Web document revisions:
__________________________________________________

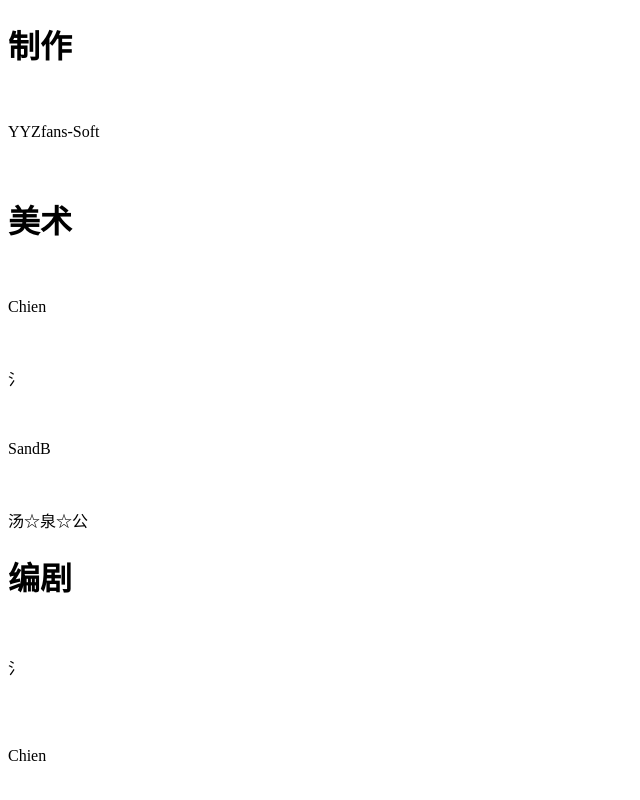
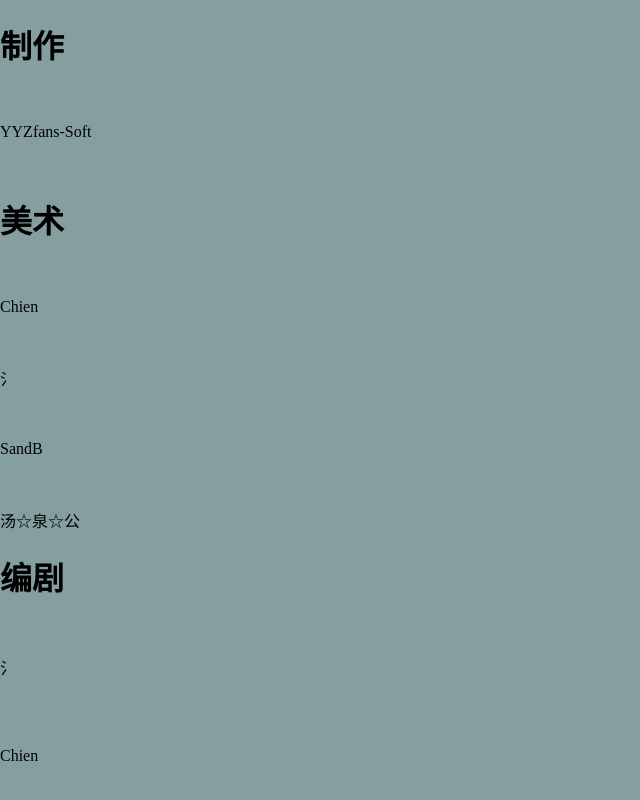
Before and after one commit to TAFU774/YG, a plain HTML site: page html/list.html in a window 1280 px wide. Shown: the top 800 px of the page, without its empty margins (0-640 px from the left). Drawn offline with Linux system fonts and the light colour scheme.

Commit message:
Update list.html

```diff
--- a/html/list.html
+++ b/html/list.html
@@ -3,6 +3,11 @@
 <head>
     <title>制作人员名单</title>
 </head>
+<style>
+    body {
+	      margin: 0;
+	      background-color: rgb(133, 159, 161);
+</style>
 <body>
     <h1>制作</h1>
     <br>
```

__________________________________________________

Task requirements = The data shown above must be printed again exactly, with no images included.

Solved problem =
Before and after one commit to TAFU774/YG, a plain HTML site: page html/list.html in a window 1280 px wide. Shown: the top 800 px of the page, without its empty margins (0-640 px from the left). Drawn offline with Linux system fonts and the light colour scheme.

Commit message:
Update list.html

```diff
--- a/html/list.html
+++ b/html/list.html
@@ -3,6 +3,11 @@
 <head>
     <title>制作人员名单</title>
 </head>
+<style>
+    body {
+	      margin: 0;
+	      background-color: rgb(133, 159, 161);
+</style>
 <body>
     <h1>制作</h1>
     <br>
```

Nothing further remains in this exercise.